Citation: Lorenzo-Herrero S, Sordo-Bahamonde C, Bretones G, Payer ÁR, González-Rodríguez AP, González-García E, Pérez-Escuredo J, Villa-Álvarez M, Núñez L-E, Morís F, Gonzalez S and López-Soto A (2019) The Mithralog EC-7072 Induces Chronic Lymphocytic Leukemia Cell Death by Targeting Tonic B-Cell Receptor Signaling. Front. Immunol. 10:2455. doi: 10.3389/fimmu.2019.02455
Received: 24 April 2019; Accepted: 01 October 2019;
Published: 18 October 2019.
Edited by:Nurit Hollander, Tel Aviv University, Israel
Reviewed by:Paolo Ghia, Vita-Salute San Raffaele University, Italy
Alison Michie, University of Glasgow, United Kingdom
Copyright © 2019 Lorenzo-Herrero, Sordo-Bahamonde, Bretones, Payer, González-Rodríguez, González-García, Pérez-Escuredo, Villa-Álvarez, Núñez, Morís, Gonzalez and López-Soto. This is an open-access article distributed under the terms of the Creative Commons Attribution License (CC BY). The use, distribution or reproduction in other forums is permitted, provided the original author(s) and the copyright owner(s) are credited and that the original publication in this journal is cited, in accordance with accepted academic practice.
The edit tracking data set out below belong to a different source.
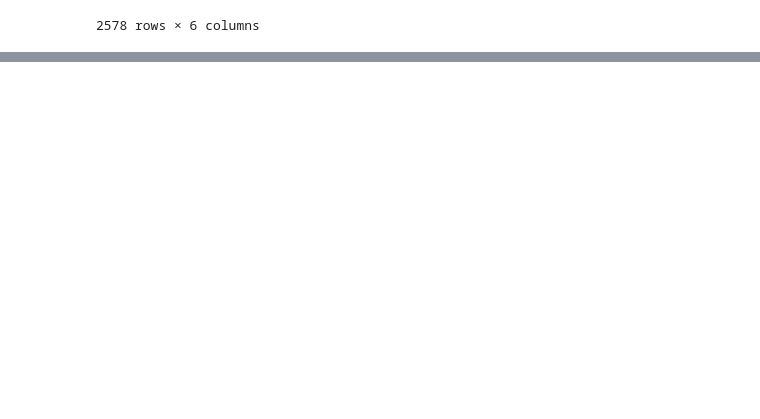
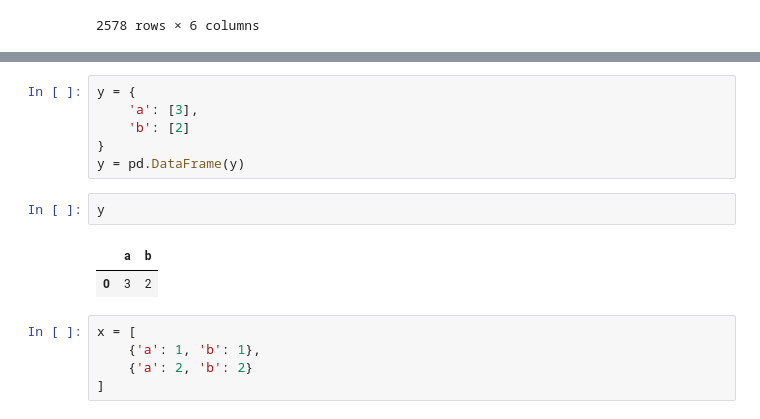
Before and after one commit to NaolGB/Sourcream, a Jupyter notebook: om.ipynb, the cells around one changed output, grey strips where cells are left out. Saved outputs shown, nothing was run; the diff lists cells and outputs as text; blank space fills up the shorter version.

Commit message:
change change tables' addition

```diff
--- a/om.ipynb
+++ b/om.ipynb
@@ -846,0 +823,16 @@ VBAP
+# %%
+y = {
+    'a': [3],
+    'b': [2]
+}
+y = pd.DataFrame(y)
+# %%
+y
+# %% [output]
+|  | a | b |
+| 0 | 3 | 2 |
+# %%
+x = [
+    {'a': 1, 'b': 1},
+    {'a': 2, 'b': 2}
+]
```
Also changed, not shown: parts of 8 cells of this notebook.
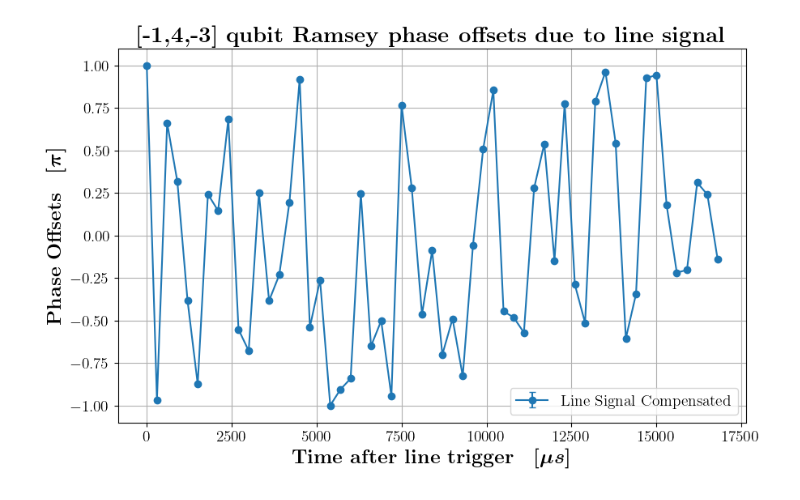
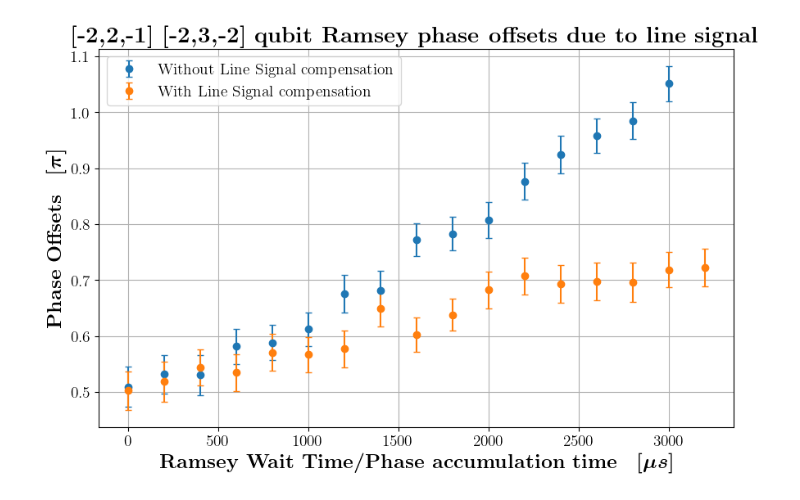
Before and after one commit to GauravTathed/PhD_python_scripts, a Jupyter notebook: LineSignal_charaterization/bussed_ramsey_analysis.ipynb, the cells around one changed output. Saved outputs shown, nothing was run; the diff lists cells and outputs as text; code cells hidden in the pictures.

```diff
--- a/LineSignal_charaterization/bussed_ramsey_analysis.ipynb
+++ b/LineSignal_charaterization/bussed_ramsey_analysis.ipynb
@@ -570,33 +571,43 @@ Wait Time: 16800.1 us
 # %%
 from matplotlib import rcParams
 
 rcParams['font.family'] = 'serif'
 rcParams['font.serif'] = ['Computer Modern']
 rcParams['text.usetex'] = True
 
 plt.figure(figsize=(10, 6))
-# plt.plot(
-#     fit_wait_times_list,
-#     fit_phases_list)
+data = np.loadtxt("phase_offsets_data.txt", comments="#")
+time_us = data[:, 0]
+phase_over_pi = data[:, 1]
+phase_error = data[:, 2]
+
+plt.errorbar(
+    time_us,
+    phase_over_pi,
+    yerr=phase_error,
+    fmt='o',
+    capsize=3, label='Without Line Signal compensation'
+)
+
 plt.errorbar(
     fit_wait_times_list,
     np.array(fit_phases_list)/np.pi,
-    yerr=np.array(fit_phase_errors_list)*0,
-    fmt='-o',
-    capsize=3, label='Line Signal Compensated'
+    yerr=np.array(fit_phase_errors_list),
+    fmt='o',
+    capsize=3, label='With Line Signal compensation'
 )
 
 # print(fit_wait_times_list)
 # print(fit_phases_list)
 # print(fit_phase_errors_list)
 
-plt.xlabel(r'\boldmath$\textbf{Time after line trigger}\quad [\mu s]$', fontsize=18)
+plt.xlabel(r'\boldmath$\textbf{Ramsey Wait Time/Phase accumulation time}\quad [\mu s]$', fontsize=18)
 plt.ylabel(r'\boldmath$\textbf{Phase Offsets}\quad [\pi]$', fontsize=18)
-plt.title(r'\textbf{[-1,4,-3] qubit Ramsey phase offsets due to line signal}', fontsize=20)
+plt.title(r'\textbf{[-2,2,-1] [-2,3,-2] qubit Ramsey phase offsets due to line signal}', fontsize=20)
 plt.tick_params(axis='both', which='major', labelsize=14)
 plt.grid()
 plt.savefig('0_2_0_phase_offsets_for_laser_noise_with_RFSoC.png', dpi=300, bbox_inches="tight")
 legend = plt.legend(fontsize=14)
 plt.show()
 # %% [output]
-[figure, old version]
+[figure, new version]
```
Also changed, not shown: parts of 4 cells of this notebook, 11 other files.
No use, distribution or reproduction is permitted which does not comply with these terms.
*Correspondence: Alejandro López-Soto, firstname.lastname@example.org